Megan Costello and Quentin Harvey are the co Event Directors at Gisborne parkrun, Quentin gives us some insight into this very beautiful parkrun on the sunny East Coast.
I knew vaguely about parkrun from reading about it in a running magazine. Within a month Megan came in to Sports Gisborne Tairawhiti to register for the Gisborne Herald Quarter Marathon and parkrun came up in conversation. It took us a couple of months to get the route sorted out, but then we were away! I was looking to get involved in the community and was drawn to the parkrun ethos of anyone can get involved at any level. I also enjoy running and was looking for an excuse to get out more. As it turned out, the start of this year was spent more in the volunteer roles than on the course, but in the last few months I’ve got back on the track and got my times back down to a sub-26 min. Our community is awesome, we have such a good group that comes every week and you get such a buzz seeing people improve their times week after week.

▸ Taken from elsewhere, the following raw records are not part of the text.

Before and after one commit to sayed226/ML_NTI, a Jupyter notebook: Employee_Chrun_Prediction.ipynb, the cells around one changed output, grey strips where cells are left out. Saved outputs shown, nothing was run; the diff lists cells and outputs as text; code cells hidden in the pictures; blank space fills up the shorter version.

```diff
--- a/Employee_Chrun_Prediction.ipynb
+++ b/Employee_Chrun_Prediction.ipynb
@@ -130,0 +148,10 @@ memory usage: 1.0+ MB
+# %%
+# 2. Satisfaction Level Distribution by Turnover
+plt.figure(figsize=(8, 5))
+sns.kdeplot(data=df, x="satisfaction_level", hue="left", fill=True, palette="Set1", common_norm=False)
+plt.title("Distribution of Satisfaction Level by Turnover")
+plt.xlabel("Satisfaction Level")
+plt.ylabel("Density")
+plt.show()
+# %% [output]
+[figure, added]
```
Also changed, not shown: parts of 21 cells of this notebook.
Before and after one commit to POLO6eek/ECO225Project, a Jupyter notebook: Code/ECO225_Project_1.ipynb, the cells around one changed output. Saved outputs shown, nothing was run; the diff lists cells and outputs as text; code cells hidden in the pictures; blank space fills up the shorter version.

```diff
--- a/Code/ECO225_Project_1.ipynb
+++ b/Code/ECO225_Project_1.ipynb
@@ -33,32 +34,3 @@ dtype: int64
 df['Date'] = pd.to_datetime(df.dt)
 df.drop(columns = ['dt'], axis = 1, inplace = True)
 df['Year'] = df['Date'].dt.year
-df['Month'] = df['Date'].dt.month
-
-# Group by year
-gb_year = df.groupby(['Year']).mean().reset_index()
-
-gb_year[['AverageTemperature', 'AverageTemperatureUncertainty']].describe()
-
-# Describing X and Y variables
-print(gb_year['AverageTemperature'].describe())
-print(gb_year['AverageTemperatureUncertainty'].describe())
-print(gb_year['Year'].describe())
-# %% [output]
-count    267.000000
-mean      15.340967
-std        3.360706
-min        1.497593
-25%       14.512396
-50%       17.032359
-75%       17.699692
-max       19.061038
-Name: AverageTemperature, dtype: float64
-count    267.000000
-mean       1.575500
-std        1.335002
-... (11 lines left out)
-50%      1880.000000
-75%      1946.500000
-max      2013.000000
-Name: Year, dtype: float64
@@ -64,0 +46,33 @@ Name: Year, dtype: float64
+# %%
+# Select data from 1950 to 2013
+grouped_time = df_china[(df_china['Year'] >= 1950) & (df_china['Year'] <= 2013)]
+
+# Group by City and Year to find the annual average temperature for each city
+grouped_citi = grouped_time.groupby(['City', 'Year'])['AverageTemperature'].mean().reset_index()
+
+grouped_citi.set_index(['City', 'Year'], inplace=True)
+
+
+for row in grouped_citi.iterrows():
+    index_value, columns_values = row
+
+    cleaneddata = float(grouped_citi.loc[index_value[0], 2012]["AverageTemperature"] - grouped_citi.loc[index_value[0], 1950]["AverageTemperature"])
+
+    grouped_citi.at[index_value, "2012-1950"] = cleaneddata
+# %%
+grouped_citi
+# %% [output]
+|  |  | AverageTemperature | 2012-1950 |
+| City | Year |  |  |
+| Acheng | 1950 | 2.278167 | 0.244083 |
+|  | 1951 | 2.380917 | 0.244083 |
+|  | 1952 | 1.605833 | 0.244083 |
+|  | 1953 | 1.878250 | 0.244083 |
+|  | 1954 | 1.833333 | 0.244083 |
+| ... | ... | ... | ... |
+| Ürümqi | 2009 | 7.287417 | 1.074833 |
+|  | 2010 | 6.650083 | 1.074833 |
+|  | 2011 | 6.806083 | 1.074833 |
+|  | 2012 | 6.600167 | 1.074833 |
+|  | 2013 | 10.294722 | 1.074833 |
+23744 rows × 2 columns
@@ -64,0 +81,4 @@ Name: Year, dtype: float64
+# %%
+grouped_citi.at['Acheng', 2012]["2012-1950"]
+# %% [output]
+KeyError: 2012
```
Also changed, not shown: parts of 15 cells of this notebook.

What is the most famous landmark on your course and why? The railway crossing. It’s just past the 1km mark. The path takes a little dog leg through the crossing, so can be a bit tricky to pick your line when going for speed. A couple of times a year, a train comes through this spot to pick up cruise ship passengers, but so far there’s been no conflict with parkrunners. A great spot to marshal and take photos.
What would you say to a ‘parkrun tourist’ to encourage them to visit your parkrun? Gisborne is the first place in the world to see the sun. Our NYD run is one for the bucket list. We’re a small parkrun, as we’ve yet to crack 100 participants, so if getting a lower position token is one of your aims – Gisborne is a great course for that, and as it’s a flat course it’s a good one for PBs. Gisborne parkrunners are a friendly social bunch and love a chat, also there’s a playground at the start/finish which is great for the kids (and supporters).
Is there anything unique or unusual about your event?
Gisborne parkrun starts and finishes right across from a beach. It’s common to share the area with surf life savers, surfers, paddleboarders, and kayakers. Running adjacent to the river you often see the waka ama groups practicing. There’s just something about being outside and seeing all these active groups making the most of their Saturday morning. There’s also showers at the start/finish for those really hot mornings!
Do you have an interesting story about one of your regular parkrunners or volunteers?
It’s almost too hard to choose. There’s the families that come together and all participate in one way or another – the Pinn family, Ruifrok, Norris, Houthijzen, McInnes, Oakely, Ney, Cumming, Page, Hull, Levy, and Ladd’s. There’s also a few who are guaranteed to cross the finish line together and make parkrun such a social and warm atmosphere – Bev and Francis, Jeanie and Toni, Tori and Richard, and DJ and Chris. We fondly refer to them as our “benchmarkers” – these are the friends and family members that ALWAYS complete parkrun together and their names are often used to help fix results. Then there’s Jo Turton, Daniel Joyce, Kara Hull, Brent Houthijzen and Katie Kirpatrick who have all made really impressive shifts in their times over multiple parkruns. We also love watching the speedsters – those who make running look easy and effortless.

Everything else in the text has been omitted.